Some banks will allow you to opt in for overdraft protection that covers your purchases by pulling funds from a linked account, like a savings account at the same institution or a checking account with another institution.
Doing so may save you the fee that the bank charges for spotting you the cash when you overdraw, but there may be a separate annual fee for this service, plus a small fee each time you must use it.
8. Don’t Pay With Debit Cards for Gas, Hotels or Car Rentals
Such merchants typically place a hold on your card for a couple days; gas stations sometimes charge upwards of $50 while fancier hotels can place significantly more sizable blocks on your card for incidentals. Such a hold could be enough to overdraw you.
Instead, pay cash, use a prepaid debit card or swipe a credit card — but only if you intend to pay it off in full each month.
9. Search for a Bank That Doesn’t Charge an Overdraft Fee
The advent of online banking has brought increased competition to the market. Newer online-only entrants especially are offering no-fee accounts to attract new customers. Do your homework on accounts that have no fees and pay out higher interest, and take the time to switch.
Check out our current list of bank promotions for a chance to gain a monetary bonus when signing up for a new bank account.
What to Do If You Overdraw Your Account
Even if you take precautions, you may still overdraw. Act fast, and you may be able to have the overdraft fee waived — or at least avoid additional fees.
Here’s what you should do if you overdraw your account:
1. Deposit Money in the Account Immediately
The fastest way to clear funds is transferring money from a linked savings account, which makes the money available immediately. You can also visit your bank in person to deposit cash.

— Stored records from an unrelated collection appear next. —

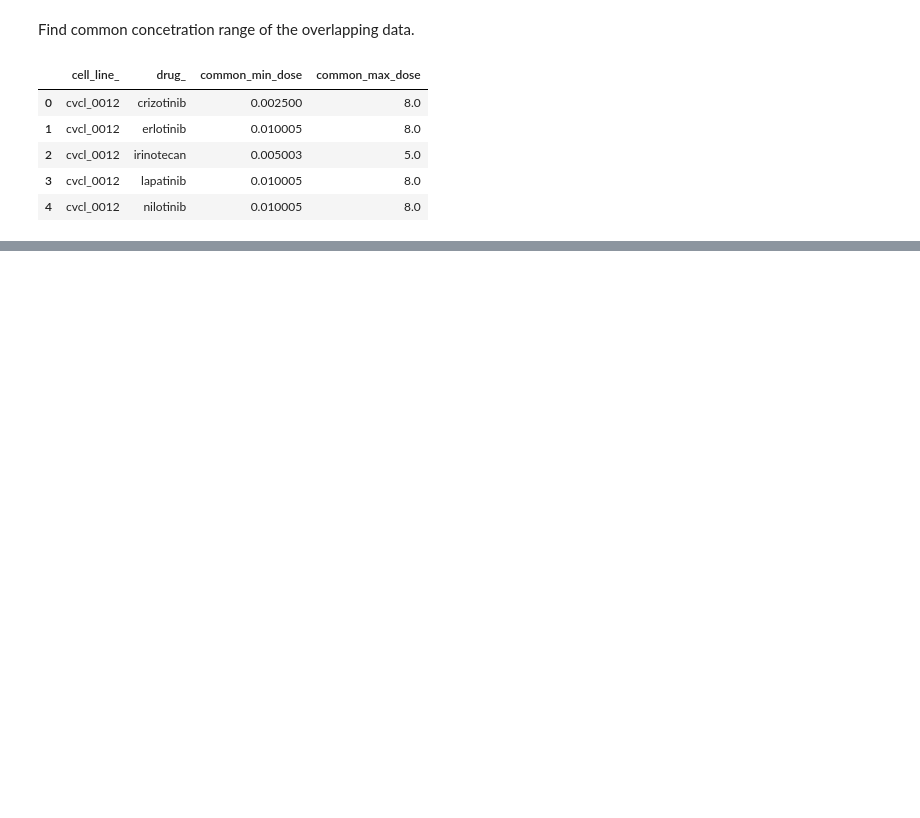
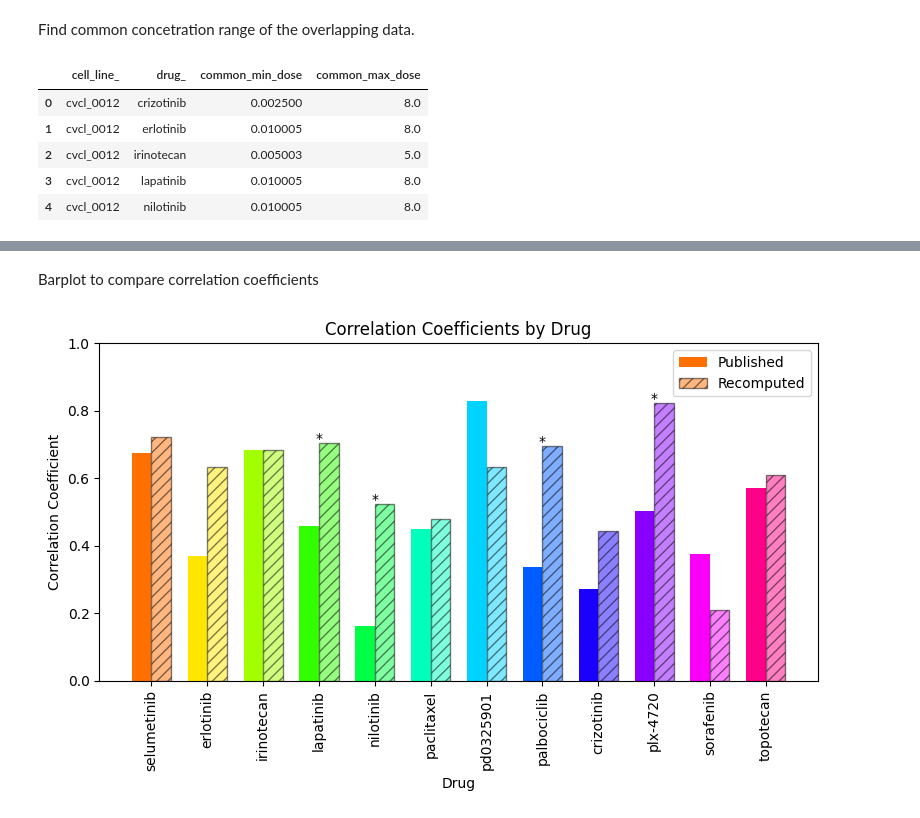
Before and after one commit to serhatbeyaz/pharmaco-analysis, a Jupyter notebook: Python scripts/data_analysis.ipynb, the cells around one changed output, grey strips where cells are left out. Drawn from its saved outputs; the diff is of its cells as text; code cells hidden in the pictures; blank space fills up the shorter version.

```diff
--- a/Python scripts/data_analysis.ipynb
+++ b/Python scripts/data_analysis.ipynb
@@ -86,0 +107,4 @@ Plotting.correlation_plot(gdsc, ccle, "paclitaxel", method= 'recomputed')
+# %%
+
+result = Correlation.recomp_vs_pub_corr_table(ccle, gdsc, "spearman")
+result
@@ -86,0 +125,6 @@ Plotting.correlation_plot(gdsc, ccle, "paclitaxel", method= 'recomputed')
+# %% [markdown]
+Barplot to compare correlation coefficients
+# %%
+Plotting.barplot_corr_table(result)
+# %% [output]
+[figure, added]
```
Also changed, not shown: parts of 12 cells of this notebook, 3 other files.
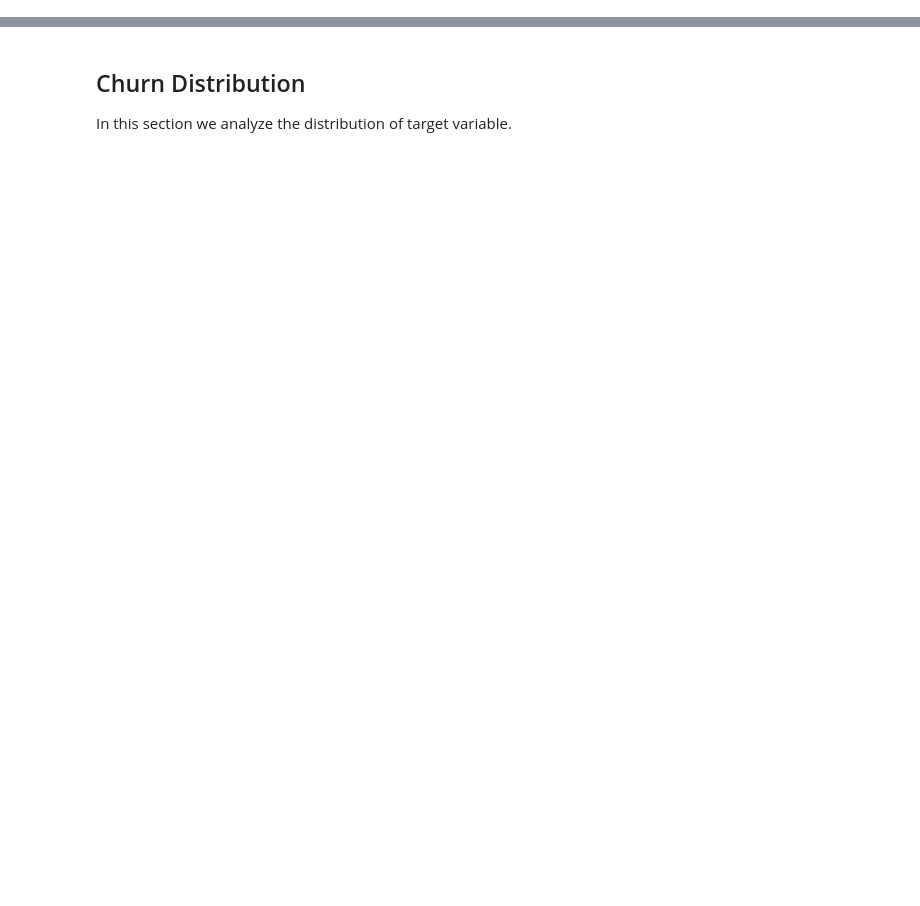
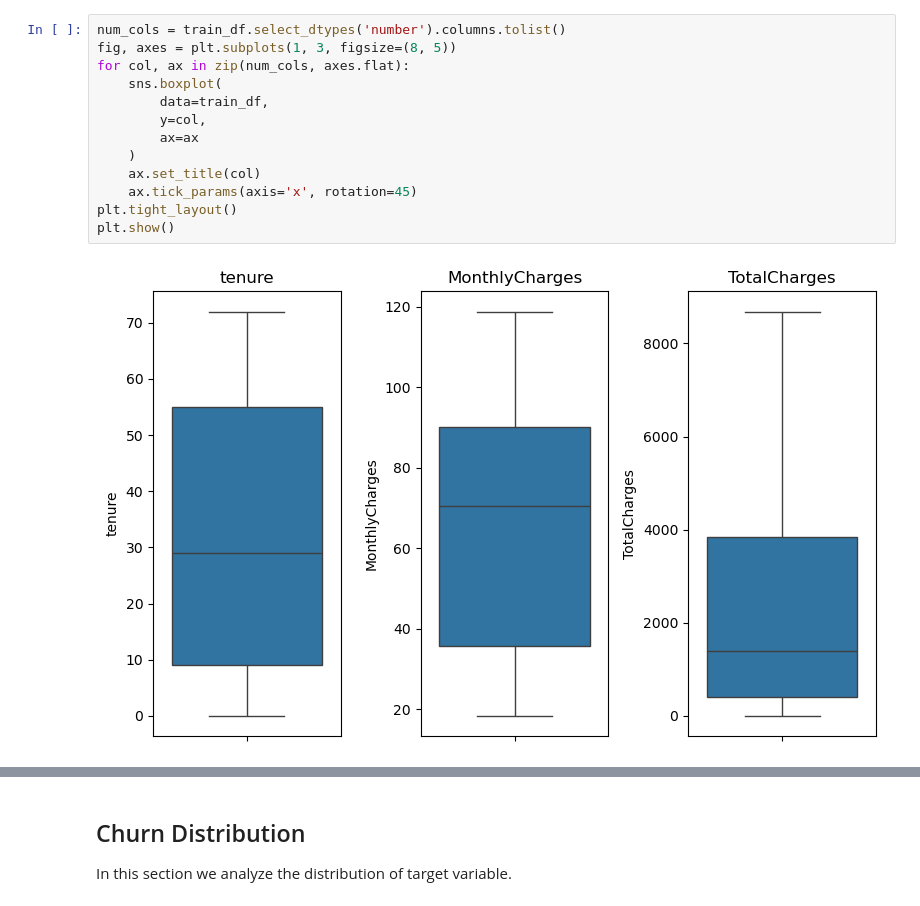
Before and after one commit to maryamzakeri-ds/customer-churn-prediction, a Jupyter notebook: notebooks/03_eda.ipynb, the cells around one changed output, grey strips where cells are left out. Drawn from its saved outputs; the diff is of its cells as text; blank space fills up the shorter version.

```diff
--- a/notebooks/03_eda.ipynb
+++ b/notebooks/03_eda.ipynb
@@ -16,0 +39,15 @@ df = pd.read_csv(file_name)
+# %%
+num_cols = train_df.select_dtypes('number').columns.tolist()
+fig, axes = plt.subplots(1, 3, figsize=(8, 5))
+for col, ax in zip(num_cols, axes.flat):
+    sns.boxplot(
+        data=train_df,
+        y=col,
+        ax=ax
+    )
+    ax.set_title(col)
+    ax.tick_params(axis='x', rotation=45)
+plt.tight_layout()
+plt.show()
+# %% [output]
+[figure, added]
```
Also changed, not shown: parts of 89 cells of this notebook, 10 other files.
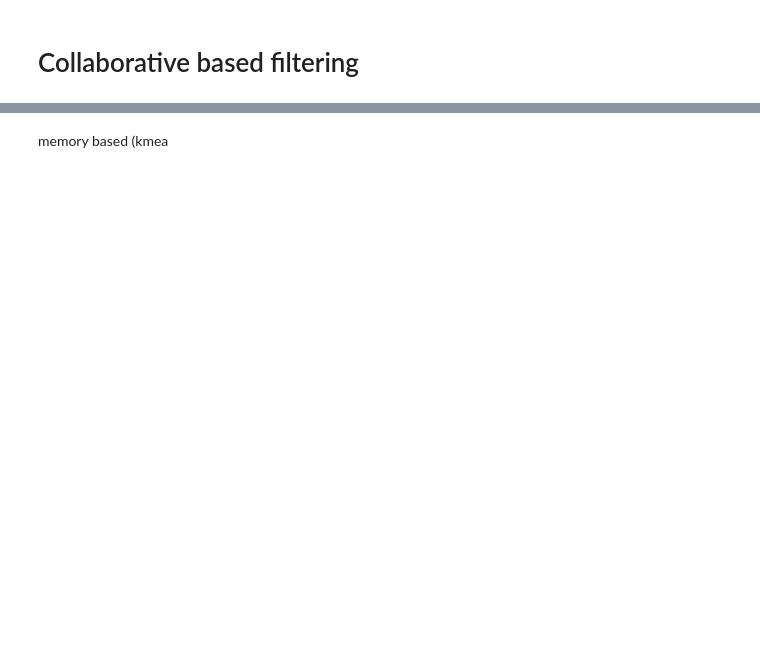
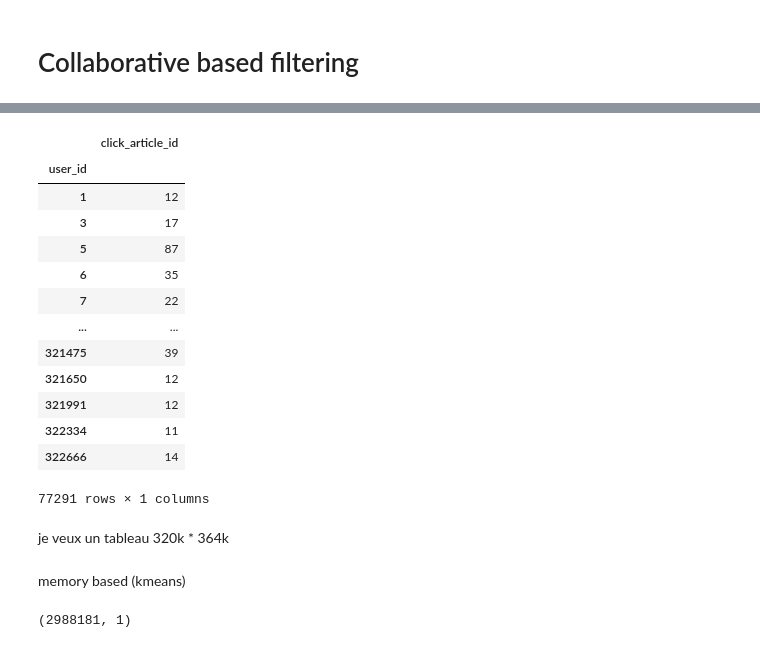
Before and after one commit to Trilian/projet9, a Jupyter notebook: Preprocessing.ipynb, the cells around one changed output, grey strips where cells are left out. Saved outputs shown, nothing was run; the diff lists cells and outputs as text; code cells hidden in the pictures; blank space fills up the shorter version.

```diff
--- a/Preprocessing.ipynb
+++ b/Preprocessing.ipynb
@@ -189,0 +286,21 @@ model.fit([users,reordered['category_id'],reordered['words_count'].apply(lambda
+# %%
+dfNbClicksByUser = dfClicks.groupby(by="user_id")['click_article_id'].count()
+# %%
+dfUser = pd.DataFrame(dfNbClicksByUser, columns=["click_article_id"])
+# %%
+dfUser[(dfUser.click_article_id > 10)]
+# %% [output]
+|  | click_article_id |
+| user_id |  |
+| 1 | 12 |
+| 3 | 17 |
+| 5 | 87 |
+| 6 | 35 |
+| 7 | 22 |
+| ... | ... |
+| 321475 | 39 |
+| 321650 | 12 |
+| 321991 | 12 |
+| 322334 | 11 |
+| 322666 | 14 |
+77291 rows × 1 columns
@@ -190,2 +319,8 @@ model.fit([users,reordered['category_id'],reordered['words_count'].apply(lambda
+# %% [markdown]
+je veux un tableau 320k * 364k
 # %% [markdown]
-memory based (kmea
+memory based (kmeans)
+# %%
+users.shape
+# %% [output]
+(2988181, 1)
```
Also changed, not shown: parts of 22 cells of this notebook.
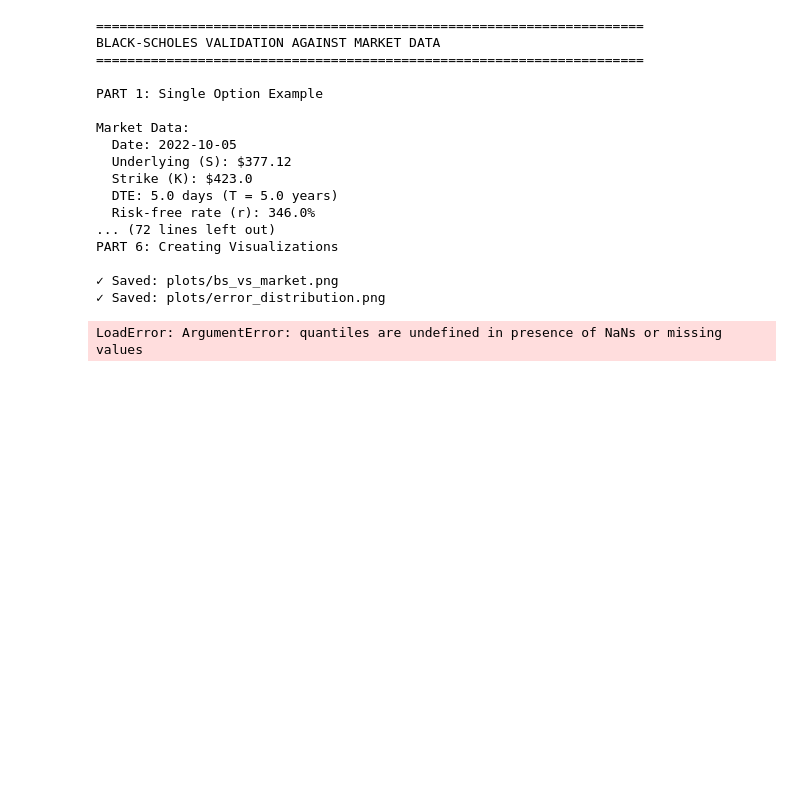
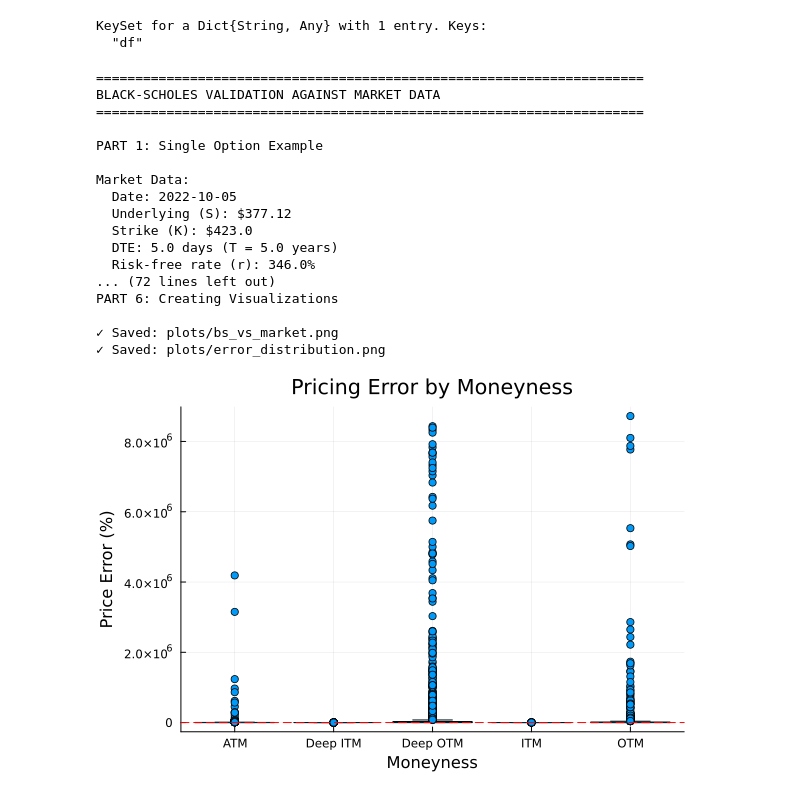
Before and after one commit to DakshPate1/Options-pricing-project-final-implementation, a Jupyter notebook: notebooks/01_bs_validation.ipynb, the cells around one changed output. Saved outputs shown, nothing was run; the diff lists cells and outputs as text; code cells hidden in the pictures; blank space fills up the shorter version.

```diff
--- a/notebooks/01_bs_validation.ipynb
+++ b/notebooks/01_bs_validation.ipynb
@@ -1,8 +1,14 @@
+# %%
+using JLD2, DataFrames
+keys(load("../data/spy_ready_for_bs.jld2"))
+# %% [output]
+KeySet for a Dict{String, Any} with 1 entry. Keys:
+  "df"
 # %%
-# Black-Scholes Validation Notebook
-# Person 1: Comprehensive validation against market data
+
 
 using JLD2, DataFrames, Statistics, Plots, StatsPlots
+using CategoricalArrays
 
 # Load implementations
 include("../src/black_scholes/pricing.jl")
@@ -245,38 +251,42 @@ p2 = histogram(df_sample.PRICE_ERROR_PCT,
 vline!(p2, [0], color=:red, linestyle=:dash, linewidth=2)
 
 savefig(p2, "../plots/error_distribution.png")
 println("✓ Saved: plots/error_distribution.png")
 
 # Plot 3: Error by Moneyness
-p3 = boxplot(string.(df_sample.MONEYNESS_BUCKET), df_sample.PRICE_ERROR_PCT,
+# Filter out NaN/Inf for plotting
+df_plot = filter(row ->
+    !isnan(row.PRICE_ERROR_PCT) &&
+    !isinf(row.PRICE_ERROR_PCT),
+    df_sample
+)
+
+p3 = boxplot(string.(df_plot.MONEYNESS_BUCKET), df_plot.PRICE_ERROR_PCT,
     xlabel="Moneyness",
     ylabel="Price Error (%)",
     title="Pricing Error by Moneyness",
     legend=false
 )
 hline!(p3, [0], color=:red, linestyle=:dash)
-
-savefig(p3, "../plots/error_by_moneyness.png")
-println("✓ Saved: plots/error_by_moneyness.png")
 # %% [output]
 ======================================================================
 BLACK-SCHOLES VALIDATION AGAINST MARKET DATA
 ======================================================================
 
 PART 1: Single Option Example
 
 Market Data:
   Date: 2022-10-05
   Underlying (S): $377.12
   Strike (K): $423.0
   DTE: 5.0 days (T = 5.0 years)
   Risk-free rate (r): 346.0%
 ... (72 lines left out)
 PART 6: Creating Visualizations
 
 ✓ Saved: plots/bs_vs_market.png
 ✓ Saved: plots/error_distribution.png
-LoadError: ArgumentError: quantiles are undefined in presence of NaNs or missing values
+[figure, added]
 # %%
 # Plot 4: Greeks Comparison
 p4 = scatter(df_sample.C_DELTA, df_sample.BS_DELTA,
```
Also changed, not shown: parts of 1 cell of this notebook, 3 other files.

Getting money in the account right away will help you avoid additional daily fees for being in the negative. It can also help you prevent additional overdraft fees if you have auto payments scheduled or checks on the verge of being deposited.
2. Contact Customer Service
If this is your first time overdrafting (or the first time in a long time), your bank may waive the fee if you speak to customer service. Remember to be polite, as the representative you speak to will likely be the one who can ultimately waive the fee.
If the representative cannot help you, you can always ask to speak to a supervisor or call back and try your luck with a different agent. You can also visit a local branch of your bank to speak to someone in person.
Coronavirus and Overdraft Fees
Though not federally mandated, many banks and credit unions paused their overdraft fee policies in the wake of the pandemic. Contact your bank to determine its current policy for overdraft protection, but don’t get too comfortable with it. These banks can un-pause policies like this at any time. Never let your guard down when it comes to monitoring your account balance and spending.
Timothy Moore is a market research editing and graphic design manager and a freelance writer covering topics on personal finance, travel, careers, education, pet care and automotive. He has worked in the field since 2012 with publications like The Penny Hoarder, Debt.com, Ladders, WDW Magazine, Glassdoor and The News Wheel. He lives in Ohio with his fiance and their dog, Goomba.
This was originally published on The Penny Hoarder, which helps millions of readers worldwide earn and save money by sharing unique job opportunities, personal stories, freebies and more. The Inc. 5000 ranked The Penny Hoarder as the fastest-growing private media company in the U.S. in 2017.